You can host meetings via phone, Skype or Google Hangout.
When you go paperless, you’ll not only save money on the costs required to run your business but you’ll eliminate clutter and simplify your whole order of operations. Plus, let’s not forget the environmental benefits that are associated with a paperless business.
6. Hire Temporary Interns
Starting your own business at first can be very overwhelming and require lots of hours of work each week. If you would prefer to outsource smaller tasks and responsibilities, you can always hire a part-time intern to assist you.
Interns have proved to be a cost effective way for businesses to get work done for years. Find someone reliable who works well and wants to learn your industry so the work relationship can be mutually beneficial.
With a new business, your funds are just getting off the ground and the profit you earn can fluctuate each month. Interns take away part of the financial stress new business owners can feel when it comes to meeting regular employee’s salary rates, providing benefits, etc.
You should still pay your intern a monthly stipend or hourly rate for their work, but you will still be saving money by going this route in the long run.
7. Ask For Discounts
Don’t underestimate the power of asking for a discount. Always make it a habit to ask vendors and other companies if they have any recurring specials, clearance items or discounts on their merchandise. Sometimes discounts may not be widely advertised to the public but they do exist and all you need to do is ask.
Most small businesses use the same vendors and services month after month. If you’ve been loyal to a company for some time now, it may be the perfect time to ask for a discount on their services and products in exchange for you promoting the company to your network. You’ll never know until you try.
When starting a business, it’s important to think of cost effective ways to build your business and grow your profits.
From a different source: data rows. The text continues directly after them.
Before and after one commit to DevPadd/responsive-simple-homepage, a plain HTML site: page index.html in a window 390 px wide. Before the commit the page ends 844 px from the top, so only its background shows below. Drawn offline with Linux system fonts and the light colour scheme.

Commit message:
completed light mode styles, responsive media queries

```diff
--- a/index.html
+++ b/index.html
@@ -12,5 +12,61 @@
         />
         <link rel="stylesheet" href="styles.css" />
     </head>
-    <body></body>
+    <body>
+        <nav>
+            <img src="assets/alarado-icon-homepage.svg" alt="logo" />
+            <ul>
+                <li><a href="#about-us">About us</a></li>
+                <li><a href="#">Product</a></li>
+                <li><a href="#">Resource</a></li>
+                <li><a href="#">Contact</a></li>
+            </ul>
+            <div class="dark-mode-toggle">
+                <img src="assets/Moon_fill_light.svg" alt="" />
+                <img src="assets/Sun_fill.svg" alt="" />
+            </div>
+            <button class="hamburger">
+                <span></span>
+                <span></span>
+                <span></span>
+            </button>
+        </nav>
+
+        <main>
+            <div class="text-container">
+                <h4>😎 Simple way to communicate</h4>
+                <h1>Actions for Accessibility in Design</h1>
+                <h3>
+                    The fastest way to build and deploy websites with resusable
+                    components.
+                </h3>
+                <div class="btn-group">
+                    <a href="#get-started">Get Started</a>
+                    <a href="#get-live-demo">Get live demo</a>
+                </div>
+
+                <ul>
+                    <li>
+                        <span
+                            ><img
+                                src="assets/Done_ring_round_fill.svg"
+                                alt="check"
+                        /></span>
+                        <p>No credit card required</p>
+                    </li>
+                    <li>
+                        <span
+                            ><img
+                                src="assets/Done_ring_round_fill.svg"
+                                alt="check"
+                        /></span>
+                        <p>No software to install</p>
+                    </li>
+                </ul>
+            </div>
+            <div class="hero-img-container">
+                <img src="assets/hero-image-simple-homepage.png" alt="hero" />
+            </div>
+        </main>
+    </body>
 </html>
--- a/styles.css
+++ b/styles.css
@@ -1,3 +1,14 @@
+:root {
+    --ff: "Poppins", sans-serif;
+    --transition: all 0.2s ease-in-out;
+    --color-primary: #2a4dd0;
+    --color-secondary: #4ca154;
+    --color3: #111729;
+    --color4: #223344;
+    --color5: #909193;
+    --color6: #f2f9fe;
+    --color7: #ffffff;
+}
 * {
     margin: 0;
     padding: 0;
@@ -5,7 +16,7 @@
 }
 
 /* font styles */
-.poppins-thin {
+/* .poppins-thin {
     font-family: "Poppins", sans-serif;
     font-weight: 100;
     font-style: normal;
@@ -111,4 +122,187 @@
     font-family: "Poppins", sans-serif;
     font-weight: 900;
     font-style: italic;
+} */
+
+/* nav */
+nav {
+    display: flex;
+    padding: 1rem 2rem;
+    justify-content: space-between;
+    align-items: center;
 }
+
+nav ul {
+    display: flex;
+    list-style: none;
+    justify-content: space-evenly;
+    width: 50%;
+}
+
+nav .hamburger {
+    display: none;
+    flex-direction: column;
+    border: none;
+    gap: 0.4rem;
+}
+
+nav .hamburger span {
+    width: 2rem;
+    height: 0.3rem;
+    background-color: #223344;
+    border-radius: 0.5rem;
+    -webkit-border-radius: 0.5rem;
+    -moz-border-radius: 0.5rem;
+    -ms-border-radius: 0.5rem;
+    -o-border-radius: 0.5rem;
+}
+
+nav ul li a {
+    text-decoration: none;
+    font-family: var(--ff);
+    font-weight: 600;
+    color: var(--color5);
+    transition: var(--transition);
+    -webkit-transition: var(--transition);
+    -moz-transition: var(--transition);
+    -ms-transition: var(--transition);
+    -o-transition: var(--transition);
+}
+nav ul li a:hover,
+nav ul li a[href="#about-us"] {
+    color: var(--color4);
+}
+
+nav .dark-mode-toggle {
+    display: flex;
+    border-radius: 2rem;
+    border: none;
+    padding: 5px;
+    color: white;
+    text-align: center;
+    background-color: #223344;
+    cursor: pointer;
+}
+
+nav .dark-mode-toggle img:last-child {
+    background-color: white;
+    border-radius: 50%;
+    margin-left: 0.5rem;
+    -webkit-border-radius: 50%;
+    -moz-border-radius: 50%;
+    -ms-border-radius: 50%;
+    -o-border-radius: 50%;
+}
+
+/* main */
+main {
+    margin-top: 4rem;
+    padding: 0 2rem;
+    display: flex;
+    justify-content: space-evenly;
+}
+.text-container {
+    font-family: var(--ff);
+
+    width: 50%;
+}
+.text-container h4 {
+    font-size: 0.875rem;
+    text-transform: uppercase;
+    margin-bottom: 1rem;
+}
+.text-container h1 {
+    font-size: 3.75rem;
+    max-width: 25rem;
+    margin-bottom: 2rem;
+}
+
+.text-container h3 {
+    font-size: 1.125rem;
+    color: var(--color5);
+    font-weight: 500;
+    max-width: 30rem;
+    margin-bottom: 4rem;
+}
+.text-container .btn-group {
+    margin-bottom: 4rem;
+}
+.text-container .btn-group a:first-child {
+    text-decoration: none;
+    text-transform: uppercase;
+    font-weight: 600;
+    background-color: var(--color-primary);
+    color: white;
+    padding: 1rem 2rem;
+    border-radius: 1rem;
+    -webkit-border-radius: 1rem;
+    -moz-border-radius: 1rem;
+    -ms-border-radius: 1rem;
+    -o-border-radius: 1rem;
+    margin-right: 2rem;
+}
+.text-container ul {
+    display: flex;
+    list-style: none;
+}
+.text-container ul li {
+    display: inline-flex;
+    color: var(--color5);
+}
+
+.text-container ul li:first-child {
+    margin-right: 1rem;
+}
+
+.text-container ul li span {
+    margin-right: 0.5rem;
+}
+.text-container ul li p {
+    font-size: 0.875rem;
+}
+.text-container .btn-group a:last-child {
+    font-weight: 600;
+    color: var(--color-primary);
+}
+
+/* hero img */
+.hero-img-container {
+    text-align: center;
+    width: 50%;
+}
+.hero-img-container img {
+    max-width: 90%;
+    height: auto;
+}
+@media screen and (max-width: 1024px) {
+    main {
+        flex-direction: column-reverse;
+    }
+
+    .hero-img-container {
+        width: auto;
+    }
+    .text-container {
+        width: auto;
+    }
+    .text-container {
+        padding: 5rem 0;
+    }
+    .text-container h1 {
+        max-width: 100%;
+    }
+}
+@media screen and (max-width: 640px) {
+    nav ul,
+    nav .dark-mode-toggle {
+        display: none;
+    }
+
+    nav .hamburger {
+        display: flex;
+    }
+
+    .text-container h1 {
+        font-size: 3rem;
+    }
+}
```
What additional ways can you think of to cut costs when you’re just starting out?